> [DESCRIPTION OF THE TASK] Using the records below, write out again exactly the lines that begin at the line containing "Repository: ElideZavala/Linea-de-tiempo" and end at the line containing "Some web fonts", and no other lines.

Data records
= = =
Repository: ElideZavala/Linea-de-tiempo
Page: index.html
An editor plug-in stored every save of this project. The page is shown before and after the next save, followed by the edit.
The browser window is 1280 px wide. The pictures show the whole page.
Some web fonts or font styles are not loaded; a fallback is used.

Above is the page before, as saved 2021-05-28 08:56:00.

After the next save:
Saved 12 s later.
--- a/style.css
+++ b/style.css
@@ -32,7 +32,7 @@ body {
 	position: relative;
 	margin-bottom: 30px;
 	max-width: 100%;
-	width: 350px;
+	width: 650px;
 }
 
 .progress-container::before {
= = =
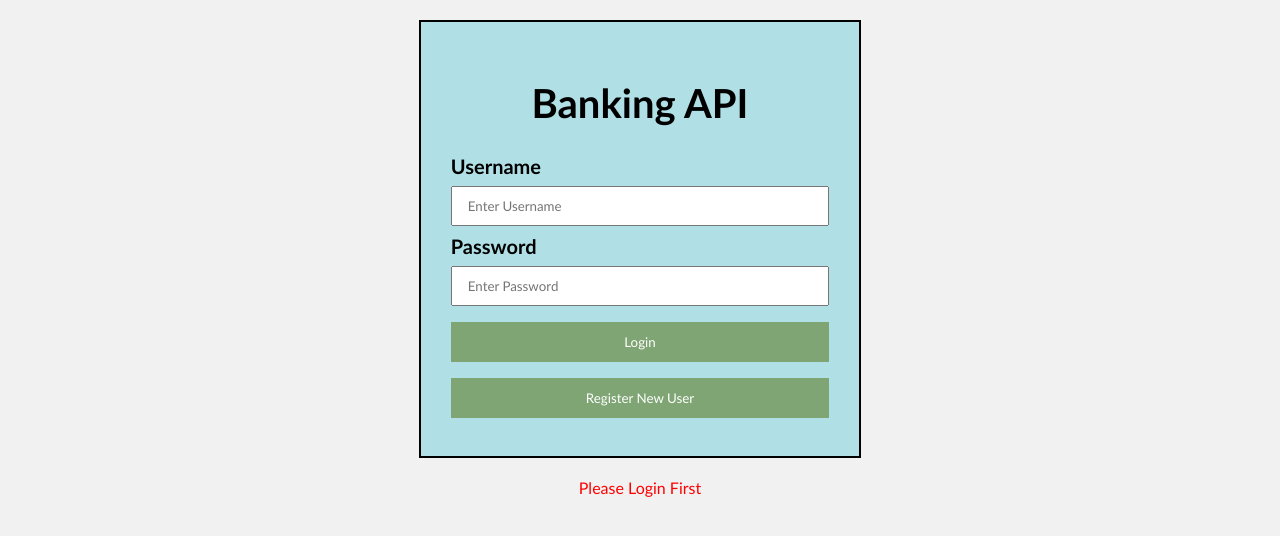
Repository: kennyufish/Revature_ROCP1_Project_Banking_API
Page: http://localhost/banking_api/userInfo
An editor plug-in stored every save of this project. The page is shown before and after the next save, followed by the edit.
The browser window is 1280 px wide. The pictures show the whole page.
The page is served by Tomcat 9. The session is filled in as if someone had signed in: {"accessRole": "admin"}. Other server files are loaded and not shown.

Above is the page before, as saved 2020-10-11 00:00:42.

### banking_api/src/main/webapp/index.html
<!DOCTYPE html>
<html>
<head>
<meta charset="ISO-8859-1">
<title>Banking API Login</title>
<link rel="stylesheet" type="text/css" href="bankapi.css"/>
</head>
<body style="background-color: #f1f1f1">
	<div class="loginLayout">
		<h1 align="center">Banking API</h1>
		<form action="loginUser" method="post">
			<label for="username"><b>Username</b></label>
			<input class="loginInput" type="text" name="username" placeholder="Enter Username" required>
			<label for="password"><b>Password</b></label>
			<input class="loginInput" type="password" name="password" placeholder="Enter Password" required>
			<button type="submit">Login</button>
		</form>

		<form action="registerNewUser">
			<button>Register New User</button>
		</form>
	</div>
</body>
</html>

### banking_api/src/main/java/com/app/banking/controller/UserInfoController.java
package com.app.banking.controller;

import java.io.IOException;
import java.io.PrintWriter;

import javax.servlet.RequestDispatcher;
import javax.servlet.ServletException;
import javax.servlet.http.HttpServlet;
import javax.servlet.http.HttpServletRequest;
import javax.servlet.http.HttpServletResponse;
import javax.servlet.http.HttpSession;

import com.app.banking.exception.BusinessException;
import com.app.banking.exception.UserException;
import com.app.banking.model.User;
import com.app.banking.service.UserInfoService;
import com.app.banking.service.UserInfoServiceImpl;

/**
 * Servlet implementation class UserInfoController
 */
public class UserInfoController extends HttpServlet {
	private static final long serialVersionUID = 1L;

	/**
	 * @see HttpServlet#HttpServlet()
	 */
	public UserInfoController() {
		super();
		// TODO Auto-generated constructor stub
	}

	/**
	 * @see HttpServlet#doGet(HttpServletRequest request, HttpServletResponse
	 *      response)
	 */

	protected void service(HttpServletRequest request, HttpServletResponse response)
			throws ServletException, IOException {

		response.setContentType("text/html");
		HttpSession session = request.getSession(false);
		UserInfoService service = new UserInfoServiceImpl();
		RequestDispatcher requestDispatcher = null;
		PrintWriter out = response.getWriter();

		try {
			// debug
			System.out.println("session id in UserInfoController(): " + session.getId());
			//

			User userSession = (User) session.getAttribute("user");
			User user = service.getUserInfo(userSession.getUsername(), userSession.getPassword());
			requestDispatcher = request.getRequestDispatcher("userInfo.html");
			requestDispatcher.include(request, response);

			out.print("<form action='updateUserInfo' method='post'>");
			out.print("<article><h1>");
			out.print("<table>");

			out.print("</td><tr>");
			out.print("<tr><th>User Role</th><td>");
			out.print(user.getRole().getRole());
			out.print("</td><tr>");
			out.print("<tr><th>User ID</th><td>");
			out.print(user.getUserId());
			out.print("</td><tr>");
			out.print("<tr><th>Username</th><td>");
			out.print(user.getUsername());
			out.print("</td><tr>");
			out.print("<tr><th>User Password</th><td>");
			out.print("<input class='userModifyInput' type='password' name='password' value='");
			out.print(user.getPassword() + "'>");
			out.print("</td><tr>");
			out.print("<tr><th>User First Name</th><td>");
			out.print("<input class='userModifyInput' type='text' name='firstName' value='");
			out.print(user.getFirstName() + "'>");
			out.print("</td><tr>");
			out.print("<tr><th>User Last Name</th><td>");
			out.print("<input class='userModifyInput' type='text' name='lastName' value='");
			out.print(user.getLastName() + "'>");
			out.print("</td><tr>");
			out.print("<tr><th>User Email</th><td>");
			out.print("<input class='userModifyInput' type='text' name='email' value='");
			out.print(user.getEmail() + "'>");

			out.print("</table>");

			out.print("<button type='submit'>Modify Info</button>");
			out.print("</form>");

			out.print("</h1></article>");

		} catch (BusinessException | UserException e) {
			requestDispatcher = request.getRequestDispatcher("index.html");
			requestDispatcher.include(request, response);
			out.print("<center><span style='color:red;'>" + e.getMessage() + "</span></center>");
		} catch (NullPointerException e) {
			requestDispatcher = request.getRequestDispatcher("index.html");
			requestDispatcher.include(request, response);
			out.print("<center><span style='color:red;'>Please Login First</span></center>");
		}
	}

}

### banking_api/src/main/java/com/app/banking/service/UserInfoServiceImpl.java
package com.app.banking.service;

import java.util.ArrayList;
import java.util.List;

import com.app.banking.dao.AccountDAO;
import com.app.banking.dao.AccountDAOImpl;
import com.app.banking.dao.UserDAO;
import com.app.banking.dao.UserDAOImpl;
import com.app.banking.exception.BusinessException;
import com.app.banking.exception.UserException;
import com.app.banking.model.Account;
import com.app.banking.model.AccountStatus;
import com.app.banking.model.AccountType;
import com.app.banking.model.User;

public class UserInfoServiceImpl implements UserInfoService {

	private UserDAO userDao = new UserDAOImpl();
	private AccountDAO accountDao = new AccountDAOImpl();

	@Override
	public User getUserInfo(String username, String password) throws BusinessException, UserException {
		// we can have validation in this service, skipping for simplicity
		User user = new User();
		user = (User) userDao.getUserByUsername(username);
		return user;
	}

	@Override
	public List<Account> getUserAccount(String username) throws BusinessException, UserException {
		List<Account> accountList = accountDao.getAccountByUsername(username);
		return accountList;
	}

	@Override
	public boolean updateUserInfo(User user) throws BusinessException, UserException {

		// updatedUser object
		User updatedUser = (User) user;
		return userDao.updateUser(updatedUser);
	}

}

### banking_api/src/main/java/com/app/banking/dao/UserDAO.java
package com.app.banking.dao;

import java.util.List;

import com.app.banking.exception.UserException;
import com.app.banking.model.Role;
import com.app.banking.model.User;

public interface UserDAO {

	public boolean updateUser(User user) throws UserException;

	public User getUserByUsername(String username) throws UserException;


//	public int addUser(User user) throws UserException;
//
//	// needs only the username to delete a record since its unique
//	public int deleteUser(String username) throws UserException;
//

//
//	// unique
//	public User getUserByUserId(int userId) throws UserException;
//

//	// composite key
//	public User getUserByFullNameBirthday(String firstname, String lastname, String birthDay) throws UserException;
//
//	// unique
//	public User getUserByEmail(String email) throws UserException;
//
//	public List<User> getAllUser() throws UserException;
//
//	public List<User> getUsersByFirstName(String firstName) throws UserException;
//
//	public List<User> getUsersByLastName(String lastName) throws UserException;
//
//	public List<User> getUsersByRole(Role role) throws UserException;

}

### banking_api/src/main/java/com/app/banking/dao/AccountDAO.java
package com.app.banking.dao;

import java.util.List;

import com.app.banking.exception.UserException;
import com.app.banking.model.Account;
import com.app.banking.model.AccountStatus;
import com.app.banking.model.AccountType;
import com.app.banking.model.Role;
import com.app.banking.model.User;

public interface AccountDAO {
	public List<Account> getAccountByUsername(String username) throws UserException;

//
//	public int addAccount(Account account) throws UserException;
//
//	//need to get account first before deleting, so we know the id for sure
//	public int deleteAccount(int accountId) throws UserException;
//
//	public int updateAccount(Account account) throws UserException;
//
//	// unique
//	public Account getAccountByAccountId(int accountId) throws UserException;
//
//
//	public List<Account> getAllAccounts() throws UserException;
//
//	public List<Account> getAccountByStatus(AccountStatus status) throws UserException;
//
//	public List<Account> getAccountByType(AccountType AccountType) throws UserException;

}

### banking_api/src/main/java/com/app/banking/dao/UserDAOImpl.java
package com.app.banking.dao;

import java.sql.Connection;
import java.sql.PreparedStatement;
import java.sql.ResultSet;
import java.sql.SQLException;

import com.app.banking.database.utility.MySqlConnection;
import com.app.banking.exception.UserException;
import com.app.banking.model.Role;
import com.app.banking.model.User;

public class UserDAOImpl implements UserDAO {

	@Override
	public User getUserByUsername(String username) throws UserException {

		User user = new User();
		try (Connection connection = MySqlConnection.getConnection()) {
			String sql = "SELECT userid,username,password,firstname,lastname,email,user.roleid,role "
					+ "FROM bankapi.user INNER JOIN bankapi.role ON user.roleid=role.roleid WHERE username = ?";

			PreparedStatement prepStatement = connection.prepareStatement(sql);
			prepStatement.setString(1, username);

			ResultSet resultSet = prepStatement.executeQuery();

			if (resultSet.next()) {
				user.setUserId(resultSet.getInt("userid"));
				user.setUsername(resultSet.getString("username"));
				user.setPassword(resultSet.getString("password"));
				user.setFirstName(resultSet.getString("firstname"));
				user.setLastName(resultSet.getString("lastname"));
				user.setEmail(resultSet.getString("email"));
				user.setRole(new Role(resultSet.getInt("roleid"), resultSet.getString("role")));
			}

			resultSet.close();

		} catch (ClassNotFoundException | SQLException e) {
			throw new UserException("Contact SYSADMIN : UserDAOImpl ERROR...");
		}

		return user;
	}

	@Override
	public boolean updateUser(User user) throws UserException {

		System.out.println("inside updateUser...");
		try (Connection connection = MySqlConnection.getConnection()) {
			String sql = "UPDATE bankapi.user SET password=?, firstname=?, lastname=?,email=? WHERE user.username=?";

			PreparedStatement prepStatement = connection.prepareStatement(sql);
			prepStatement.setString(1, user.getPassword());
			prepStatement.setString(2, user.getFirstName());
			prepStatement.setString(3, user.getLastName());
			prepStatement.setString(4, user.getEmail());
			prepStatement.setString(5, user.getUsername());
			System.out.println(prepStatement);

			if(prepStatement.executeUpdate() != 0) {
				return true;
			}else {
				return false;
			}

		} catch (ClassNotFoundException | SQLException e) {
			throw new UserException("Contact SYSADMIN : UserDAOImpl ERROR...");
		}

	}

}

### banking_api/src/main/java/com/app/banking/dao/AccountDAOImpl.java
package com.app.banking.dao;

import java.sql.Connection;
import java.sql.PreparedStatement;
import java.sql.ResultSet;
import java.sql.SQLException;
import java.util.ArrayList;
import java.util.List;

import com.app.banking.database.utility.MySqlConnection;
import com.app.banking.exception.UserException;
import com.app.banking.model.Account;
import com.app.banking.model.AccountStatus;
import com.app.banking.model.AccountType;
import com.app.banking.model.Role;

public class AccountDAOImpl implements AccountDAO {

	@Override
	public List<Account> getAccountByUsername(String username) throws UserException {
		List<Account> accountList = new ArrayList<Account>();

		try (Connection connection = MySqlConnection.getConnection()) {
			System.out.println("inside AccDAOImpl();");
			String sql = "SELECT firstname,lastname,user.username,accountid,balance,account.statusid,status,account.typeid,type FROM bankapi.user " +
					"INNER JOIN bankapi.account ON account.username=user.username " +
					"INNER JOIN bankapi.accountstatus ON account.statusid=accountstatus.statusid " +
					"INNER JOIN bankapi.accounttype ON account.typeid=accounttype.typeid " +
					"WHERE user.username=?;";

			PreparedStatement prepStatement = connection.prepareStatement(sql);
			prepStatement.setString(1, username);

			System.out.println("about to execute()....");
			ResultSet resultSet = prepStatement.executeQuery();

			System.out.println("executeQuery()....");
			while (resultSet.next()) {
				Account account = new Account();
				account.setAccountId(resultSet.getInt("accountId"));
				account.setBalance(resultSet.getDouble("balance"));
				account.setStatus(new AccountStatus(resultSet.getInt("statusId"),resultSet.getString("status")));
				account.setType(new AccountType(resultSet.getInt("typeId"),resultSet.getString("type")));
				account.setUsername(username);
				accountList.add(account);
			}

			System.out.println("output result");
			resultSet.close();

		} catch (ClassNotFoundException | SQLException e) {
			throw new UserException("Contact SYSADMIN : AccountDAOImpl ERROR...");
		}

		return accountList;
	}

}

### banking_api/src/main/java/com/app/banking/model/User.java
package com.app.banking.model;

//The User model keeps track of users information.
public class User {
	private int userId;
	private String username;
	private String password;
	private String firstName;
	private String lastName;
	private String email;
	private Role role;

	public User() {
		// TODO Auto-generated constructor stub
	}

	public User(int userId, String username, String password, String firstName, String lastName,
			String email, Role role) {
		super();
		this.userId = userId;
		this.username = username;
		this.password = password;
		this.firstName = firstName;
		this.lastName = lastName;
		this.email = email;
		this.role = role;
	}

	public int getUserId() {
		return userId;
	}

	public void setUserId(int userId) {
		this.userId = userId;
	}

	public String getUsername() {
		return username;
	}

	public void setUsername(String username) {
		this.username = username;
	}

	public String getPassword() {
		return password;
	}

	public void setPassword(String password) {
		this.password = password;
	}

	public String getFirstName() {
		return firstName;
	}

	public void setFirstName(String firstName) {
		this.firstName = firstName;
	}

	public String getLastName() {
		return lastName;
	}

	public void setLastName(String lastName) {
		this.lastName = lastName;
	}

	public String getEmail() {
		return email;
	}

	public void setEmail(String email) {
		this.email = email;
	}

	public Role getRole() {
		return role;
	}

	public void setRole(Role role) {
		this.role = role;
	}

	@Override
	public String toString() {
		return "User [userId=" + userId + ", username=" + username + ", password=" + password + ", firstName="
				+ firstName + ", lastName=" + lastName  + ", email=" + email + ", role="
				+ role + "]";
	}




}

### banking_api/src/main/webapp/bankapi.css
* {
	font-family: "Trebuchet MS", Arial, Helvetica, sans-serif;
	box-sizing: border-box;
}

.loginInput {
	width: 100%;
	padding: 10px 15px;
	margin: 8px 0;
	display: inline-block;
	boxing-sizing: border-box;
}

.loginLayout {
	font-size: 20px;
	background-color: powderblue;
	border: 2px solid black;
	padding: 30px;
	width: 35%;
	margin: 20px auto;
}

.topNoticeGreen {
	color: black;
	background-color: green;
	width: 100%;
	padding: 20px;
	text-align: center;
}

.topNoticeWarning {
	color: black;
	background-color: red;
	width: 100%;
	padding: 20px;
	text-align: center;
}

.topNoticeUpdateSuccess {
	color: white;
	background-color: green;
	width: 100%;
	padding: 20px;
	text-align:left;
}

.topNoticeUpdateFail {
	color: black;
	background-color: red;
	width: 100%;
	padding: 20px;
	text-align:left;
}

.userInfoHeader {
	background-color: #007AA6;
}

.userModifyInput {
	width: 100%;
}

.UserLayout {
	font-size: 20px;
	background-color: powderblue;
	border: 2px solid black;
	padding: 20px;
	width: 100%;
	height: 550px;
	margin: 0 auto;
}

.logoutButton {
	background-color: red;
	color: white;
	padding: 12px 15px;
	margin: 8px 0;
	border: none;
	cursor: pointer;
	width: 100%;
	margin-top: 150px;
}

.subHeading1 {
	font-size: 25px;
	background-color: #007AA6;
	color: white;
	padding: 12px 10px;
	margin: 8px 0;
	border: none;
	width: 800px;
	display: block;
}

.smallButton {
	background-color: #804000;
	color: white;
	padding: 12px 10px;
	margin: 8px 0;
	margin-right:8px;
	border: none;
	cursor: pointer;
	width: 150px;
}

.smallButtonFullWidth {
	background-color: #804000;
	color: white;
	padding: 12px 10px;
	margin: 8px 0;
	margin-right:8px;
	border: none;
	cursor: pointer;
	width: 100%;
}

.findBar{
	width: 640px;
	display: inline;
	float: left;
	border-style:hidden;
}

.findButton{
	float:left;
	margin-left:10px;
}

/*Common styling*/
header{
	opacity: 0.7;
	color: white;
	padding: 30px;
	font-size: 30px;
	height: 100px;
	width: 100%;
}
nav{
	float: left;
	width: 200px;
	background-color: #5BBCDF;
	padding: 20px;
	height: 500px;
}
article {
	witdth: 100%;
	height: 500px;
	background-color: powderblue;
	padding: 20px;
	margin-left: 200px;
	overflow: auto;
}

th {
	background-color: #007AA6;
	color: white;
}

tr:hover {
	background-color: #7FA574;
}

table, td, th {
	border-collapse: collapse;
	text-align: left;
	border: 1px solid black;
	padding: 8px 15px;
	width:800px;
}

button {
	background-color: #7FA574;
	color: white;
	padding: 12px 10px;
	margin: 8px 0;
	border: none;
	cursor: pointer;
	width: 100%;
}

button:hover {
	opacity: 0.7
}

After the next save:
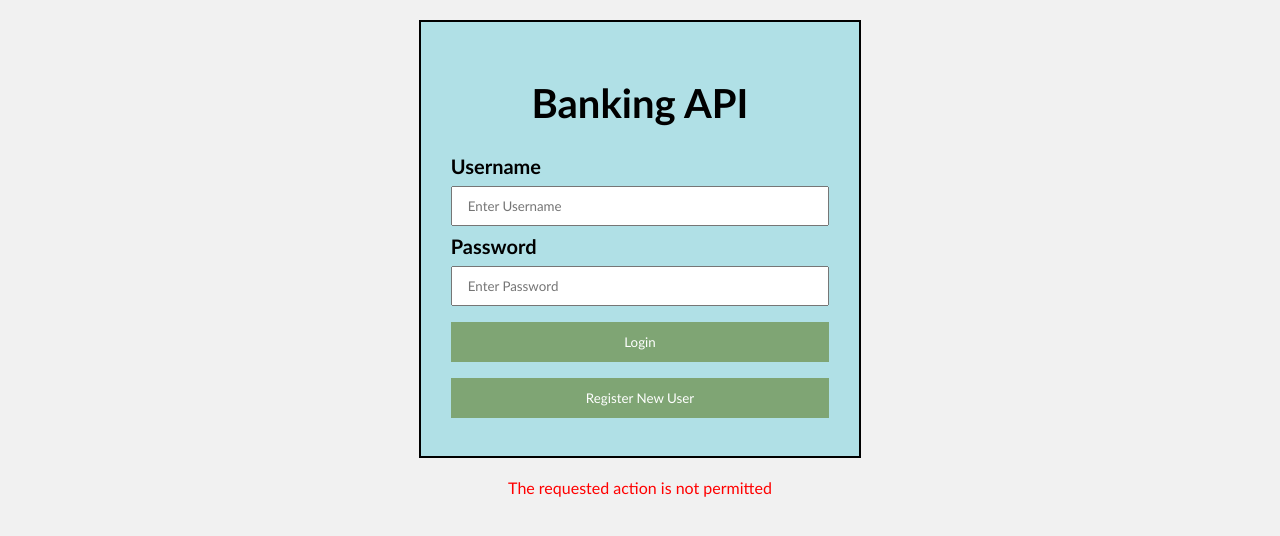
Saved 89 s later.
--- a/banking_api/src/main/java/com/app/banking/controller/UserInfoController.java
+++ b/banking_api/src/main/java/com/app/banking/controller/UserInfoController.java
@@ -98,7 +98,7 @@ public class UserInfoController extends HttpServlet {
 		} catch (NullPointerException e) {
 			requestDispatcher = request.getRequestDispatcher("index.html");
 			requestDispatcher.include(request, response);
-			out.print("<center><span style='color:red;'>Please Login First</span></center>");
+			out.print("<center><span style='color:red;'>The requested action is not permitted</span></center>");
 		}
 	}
= = =
> [RESULT]
Repository: ElideZavala/Linea-de-tiempo
Page: index.html
An editor plug-in stored every save of this project. The page is shown before and after the next save, followed by the edit.
The browser window is 1280 px wide. The pictures show the whole page.
Some web fonts or font styles are not loaded; a fallback is used.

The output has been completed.